"Given the statements and actions from the Iranian regime in the past, the threats against Israel, the acts against Israel, it is absolutely clear that words are not sufficient; that we have to have actions that give the international community confidence that in fact they are meeting their international obligations fully and that they are not in a position to have a nuclear weapon," the president told reporters in the Oval Office following a meeting with Netanyahu.
The leaders are meeting at the White House just days after Obama had an historic phone call with new Iranian President Hassan Rouhani, who has signaled a willingness to work with Obama even as his country has not made any concrete steps to fulfill the preconditions that the administration requires for negotiations on the nuclear issue.
"Because of the extraordinary sanctions that we have been able to put in place over the last several years, the Iranians are now prepared, it appears, to negotiate. We have to test diplomacy. We have to see if in fact they are serious about their willingness to abide by international norms and international law and international requirements and resolutions, and we in good faith will approach them, indicating that it is our preference to resolve these issues diplomatically," Obama said.
The president underscored that the U.S. and Israel share the same goal: preventing Iran from obtaining a nuclear weapon. "We will be in close consultation with Israel and our other friends and allies in the region during this process, and our hope is that we can resolve this diplomatically," he added.
Netanyahu stressed that "Iran is committed to Israel's destruction" and urged Obama to keep tough economic sanctions in place.

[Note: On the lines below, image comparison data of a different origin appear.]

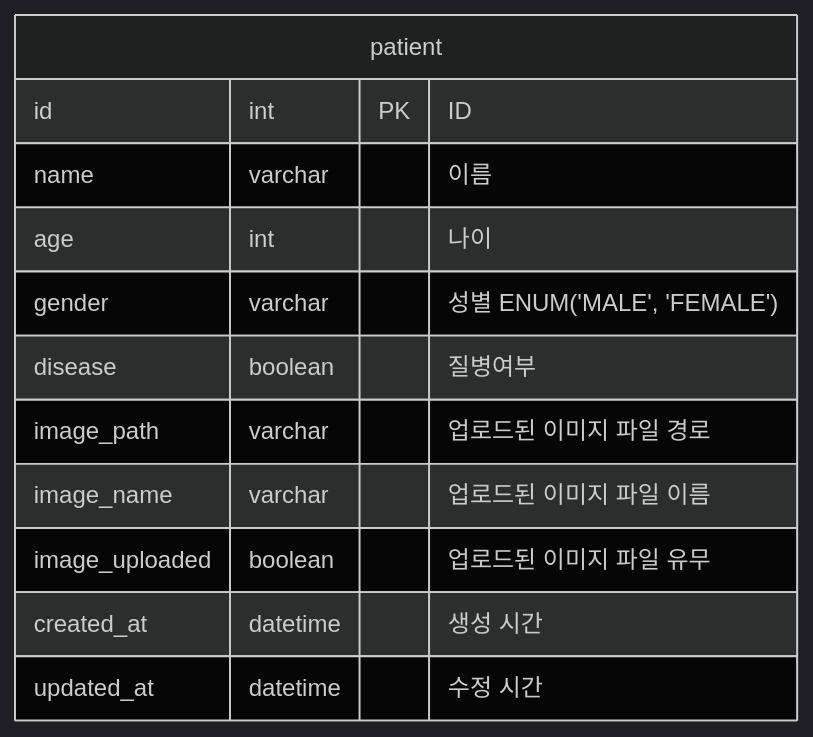
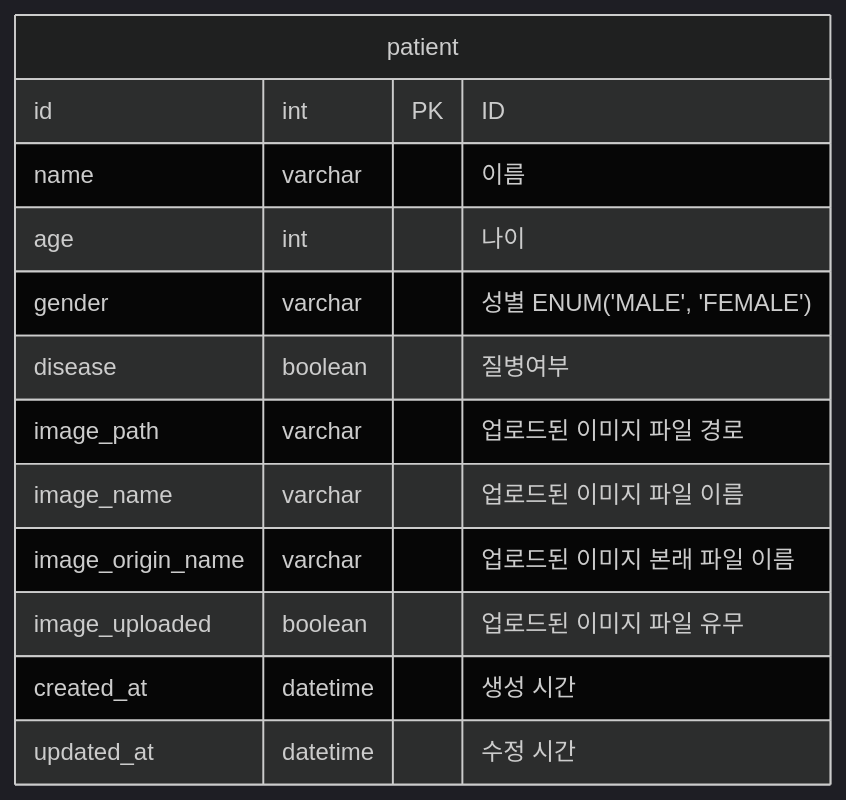
One commit to jhwon91/patient-info-system changed the diagram in docs/erd.md. Above: the diagram before and after it, drawn with Mermaid (dark theme). The commit also changed 1 other file, not shown here.

Commit message:
feat: imageOriginName 컬럼 추가

````diff
--- a/docs/erd.md
+++ b/docs/erd.md
@@ -2,15 +2,16 @@
 ```mermaid
 erDiagram
     patient {
         id int PK "ID"
         name varchar "이름"
         age int "나이"
         gender varchar "성별 ENUM('MALE', 'FEMALE')"
         disease boolean " 질병여부"
         image_path varchar "업로드된 이미지 파일 경로"
         image_name varchar "업로드된 이미지 파일 이름"
+        image_origin_name varchar "업로드된 이미지 본래 파일 이름"
         image_uploaded boolean "업로드된 이미지 파일 유무"
         created_at datetime "생성 시간"
         updated_at datetime "수정 시간"
     }
 ```
````
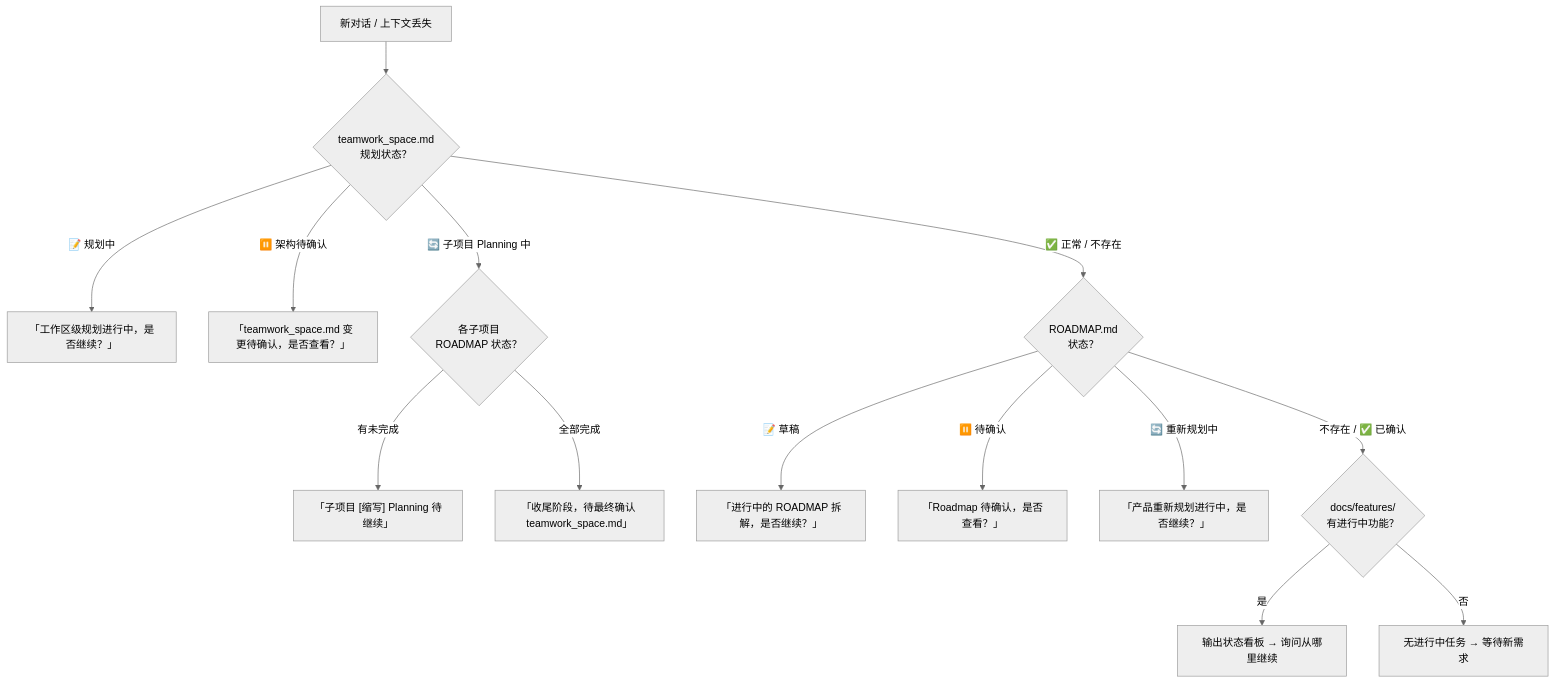
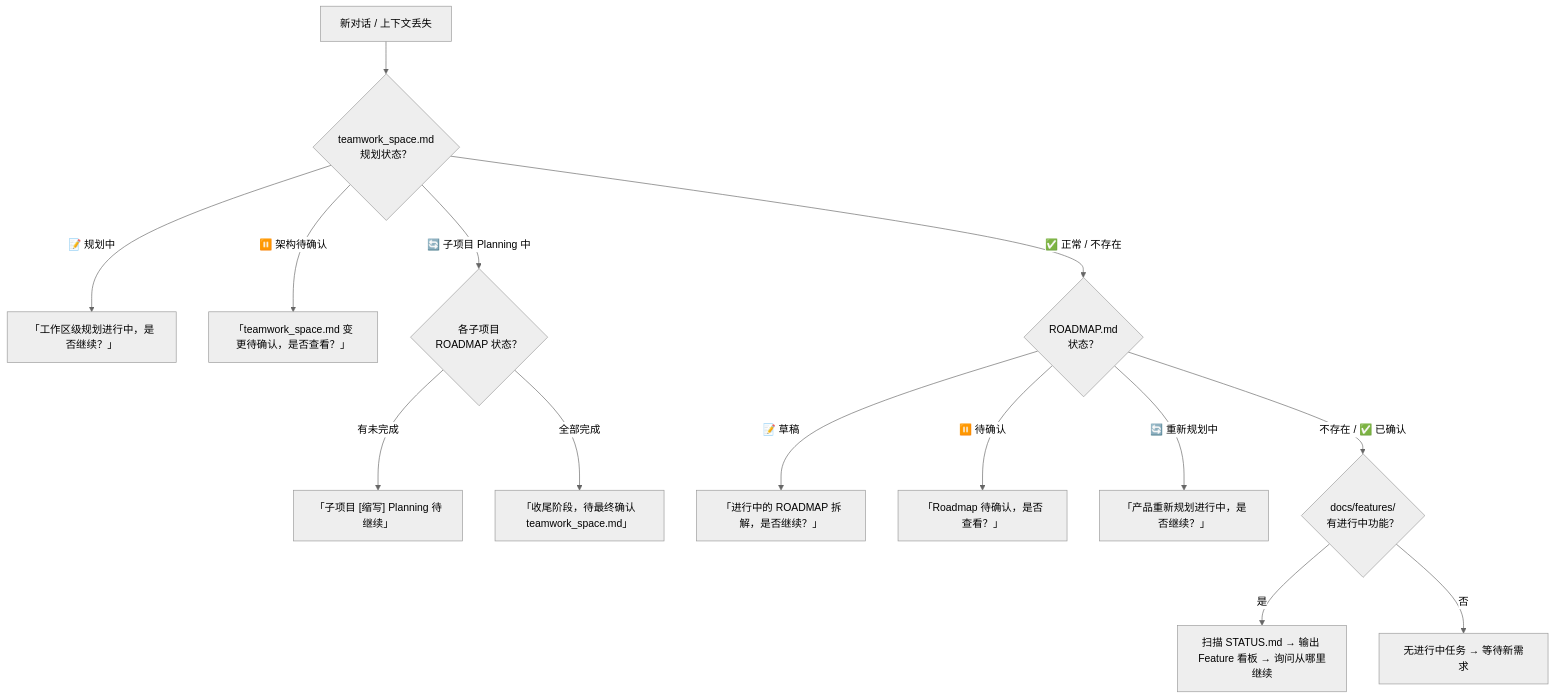
Before and after one commit to okteam99/teamwork: the diagram in skills/teamwork/SKILL.md, drawn with Mermaid (neutral theme). The commit also changed other lines of this file and 10 other files, not shown here.

````diff
--- a/skills/teamwork/SKILL.md
+++ b/skills/teamwork/SKILL.md
@@ -1352,16 +1375,16 @@
 ```mermaid
 flowchart TD
     START[新对话 / 上下文丢失] --> WP{teamwork_space.md<br/>规划状态？}
     WP -->|📝 规划中| WP_DISC["「工作区级规划进行中，是否继续？」"]
     WP -->|⏸️ 架构待确认| WP_CONF["「teamwork_space.md 变更待确认，是否查看？」"]
     WP -->|🔄 子项目 Planning 中| WP_SUB{各子项目<br/>ROADMAP 状态？}
     WP_SUB -->|有未完成| WP_SUB_CONT["「子项目 [缩写] Planning 待继续」"]
     WP_SUB -->|全部完成| WP_SUB_FINAL["「收尾阶段，待最终确认 teamwork_space.md」"]
     WP -->|✅ 正常 / 不存在| FP{ROADMAP.md<br/>状态？}
     FP -->|📝 草稿| FP_DRAFT["「进行中的 ROADMAP 拆解，是否继续？」"]
     FP -->|⏸️ 待确认| FP_CONF["「Roadmap 待确认，是否查看？」"]
     FP -->|🔄 重新规划中| FP_REPLAN["「产品重新规划进行中，是否继续？」"]
     FP -->|不存在 / ✅ 已确认| FEAT{docs/features/<br/>有进行中功能？}
-    FEAT -->|是| FEAT_RESUME["输出状态看板 → 询问从哪里继续"]
+    FEAT -->|是| FEAT_RESUME["扫描 STATUS.md → 输出 Feature 看板 → 询问从哪里继续"]
     FEAT -->|否| NEW["无进行中任务 → 等待新需求"]
 ```
````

"If diplomacy is to work, those pressures must be kept in place. And I think they should not be lessened until there is verifiable success," Netanyahu said. "In fact, it is Israel's firm belief that if Iran continues to advance its nuclear program during negotiations, the sanctions should be strengthened."